To understand the meaning of being a peacemaker, its necessary to understand what peace really is. To some, peace is simply ending a disagreement. This kind of peace, however, does not necessarily address any evil being done. Hitler and Mussolini made peace, and used it to commit genocide together. Authentic peace fixes the root evil of a problem. By fixing the root, enmity between people or nations is ended and the souls of those involved are rescued from sin.
Peace, as Saint Thomas Aquinas says, “Gives calm and unity to the appetite,” and “true peace is only about good things (Summa Theologica, II, 29, 2, reply to objs. 3 and 4).” The source of peace is charity, because when we love God and our neighbor we want to be in harmony with them. It is important to note, as Aquinas does, that peace does not mean uniformity of opinion. There is no problem with having different opinions than friends and family as long as the subject of the opinions does not have a serious impact on life. When the difference involves the Truths of the Faith, there is no true peace until those in error are reunited to the Faith.
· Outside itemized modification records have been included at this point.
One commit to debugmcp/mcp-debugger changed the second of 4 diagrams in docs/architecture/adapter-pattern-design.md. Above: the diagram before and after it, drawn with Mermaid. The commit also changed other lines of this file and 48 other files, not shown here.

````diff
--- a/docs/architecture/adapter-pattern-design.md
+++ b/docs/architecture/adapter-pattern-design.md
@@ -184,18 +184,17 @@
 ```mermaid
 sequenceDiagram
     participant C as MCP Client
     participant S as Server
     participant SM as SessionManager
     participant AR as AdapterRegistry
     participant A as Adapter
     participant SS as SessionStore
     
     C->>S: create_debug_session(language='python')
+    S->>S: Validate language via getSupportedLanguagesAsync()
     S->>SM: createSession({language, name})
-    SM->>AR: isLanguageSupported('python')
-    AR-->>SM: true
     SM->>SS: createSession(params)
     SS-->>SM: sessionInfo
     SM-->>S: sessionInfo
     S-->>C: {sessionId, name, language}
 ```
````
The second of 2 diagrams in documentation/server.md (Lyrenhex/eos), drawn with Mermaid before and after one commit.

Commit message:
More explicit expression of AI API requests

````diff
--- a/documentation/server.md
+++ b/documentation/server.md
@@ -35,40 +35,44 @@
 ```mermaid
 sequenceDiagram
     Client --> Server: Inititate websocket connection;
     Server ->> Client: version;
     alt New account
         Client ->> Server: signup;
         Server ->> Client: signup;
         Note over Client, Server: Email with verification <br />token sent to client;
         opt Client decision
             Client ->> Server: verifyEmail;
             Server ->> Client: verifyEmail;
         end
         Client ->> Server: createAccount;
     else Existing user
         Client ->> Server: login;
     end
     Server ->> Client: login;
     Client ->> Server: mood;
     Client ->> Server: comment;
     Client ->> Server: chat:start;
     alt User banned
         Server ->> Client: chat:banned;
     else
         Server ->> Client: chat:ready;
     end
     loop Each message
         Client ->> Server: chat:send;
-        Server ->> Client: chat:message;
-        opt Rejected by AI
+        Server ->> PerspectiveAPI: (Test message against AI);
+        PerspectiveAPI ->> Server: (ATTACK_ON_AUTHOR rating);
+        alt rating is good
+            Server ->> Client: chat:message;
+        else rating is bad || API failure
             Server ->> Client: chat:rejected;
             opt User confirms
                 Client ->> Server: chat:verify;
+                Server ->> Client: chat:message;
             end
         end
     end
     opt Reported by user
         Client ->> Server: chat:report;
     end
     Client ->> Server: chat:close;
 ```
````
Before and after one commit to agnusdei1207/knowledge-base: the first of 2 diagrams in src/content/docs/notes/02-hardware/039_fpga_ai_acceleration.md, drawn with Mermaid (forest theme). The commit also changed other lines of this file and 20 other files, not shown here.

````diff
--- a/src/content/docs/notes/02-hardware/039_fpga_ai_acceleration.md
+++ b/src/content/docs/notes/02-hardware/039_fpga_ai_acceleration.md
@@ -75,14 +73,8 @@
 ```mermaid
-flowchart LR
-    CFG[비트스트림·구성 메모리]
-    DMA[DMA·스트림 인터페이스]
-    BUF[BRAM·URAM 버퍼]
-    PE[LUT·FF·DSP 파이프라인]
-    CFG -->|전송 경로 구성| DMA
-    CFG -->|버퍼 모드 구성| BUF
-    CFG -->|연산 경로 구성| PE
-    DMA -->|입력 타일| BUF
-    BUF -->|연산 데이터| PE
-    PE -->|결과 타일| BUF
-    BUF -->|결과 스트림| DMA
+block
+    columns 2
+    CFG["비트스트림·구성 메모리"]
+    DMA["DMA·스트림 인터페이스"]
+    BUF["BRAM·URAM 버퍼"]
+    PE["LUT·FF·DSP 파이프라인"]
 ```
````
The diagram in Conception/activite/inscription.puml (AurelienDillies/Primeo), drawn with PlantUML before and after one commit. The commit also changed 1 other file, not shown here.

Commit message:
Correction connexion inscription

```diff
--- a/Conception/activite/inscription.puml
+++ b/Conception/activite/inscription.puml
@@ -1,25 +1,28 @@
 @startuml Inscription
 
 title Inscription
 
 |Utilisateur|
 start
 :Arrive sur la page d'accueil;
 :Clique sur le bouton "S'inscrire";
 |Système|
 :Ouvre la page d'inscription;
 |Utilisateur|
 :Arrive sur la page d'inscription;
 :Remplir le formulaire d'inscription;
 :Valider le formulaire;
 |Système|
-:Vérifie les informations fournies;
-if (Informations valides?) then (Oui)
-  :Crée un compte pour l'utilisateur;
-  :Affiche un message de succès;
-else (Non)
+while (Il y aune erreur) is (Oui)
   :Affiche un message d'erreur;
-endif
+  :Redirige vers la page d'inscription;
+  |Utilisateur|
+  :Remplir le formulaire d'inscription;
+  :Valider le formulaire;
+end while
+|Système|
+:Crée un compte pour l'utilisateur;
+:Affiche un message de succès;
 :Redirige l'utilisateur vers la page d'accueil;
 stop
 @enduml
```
To be a peacemaker, then, requires certain moral characteristics in order to fix the roots of evil and reconcile men to God and each other. The primary moral marks of the peacemaker are understanding and kindness.
Understanding: Understanding is the knowledge of a thing at its deepest level, or its core. Imagine an onion. The outer layer is basic knowledge: what you see. As you peel back the layers of the onion, the knowledge becomes less superficial. At the center of the onion is its “heart.” Getting to the heart of a thing is understanding.
If someone asked you, “What is a human being?” there are many different ways you could answer. You could point out that a human walks on two legs and gives birth to live children. You could say that a human is a creature that can think and make things. All of these points are true, but they don’t get to the heart of what a human being is. To help someone understand what a human being is, we must point out our creation in the Divine image and likeness. When a person understands this fact, our entire nature makes sense. We want love in our life because we were created from Love. We seek knowledge because our ultimate end is to be united to the source of all knowledge.
Kindness: No one wins an argumen... Please purchase this lesson to continue learning.
7th Grade: Morality: Lesson 11: The Beatitudes and the Marks of a Moral Life, Part 6 is part of the following course(s):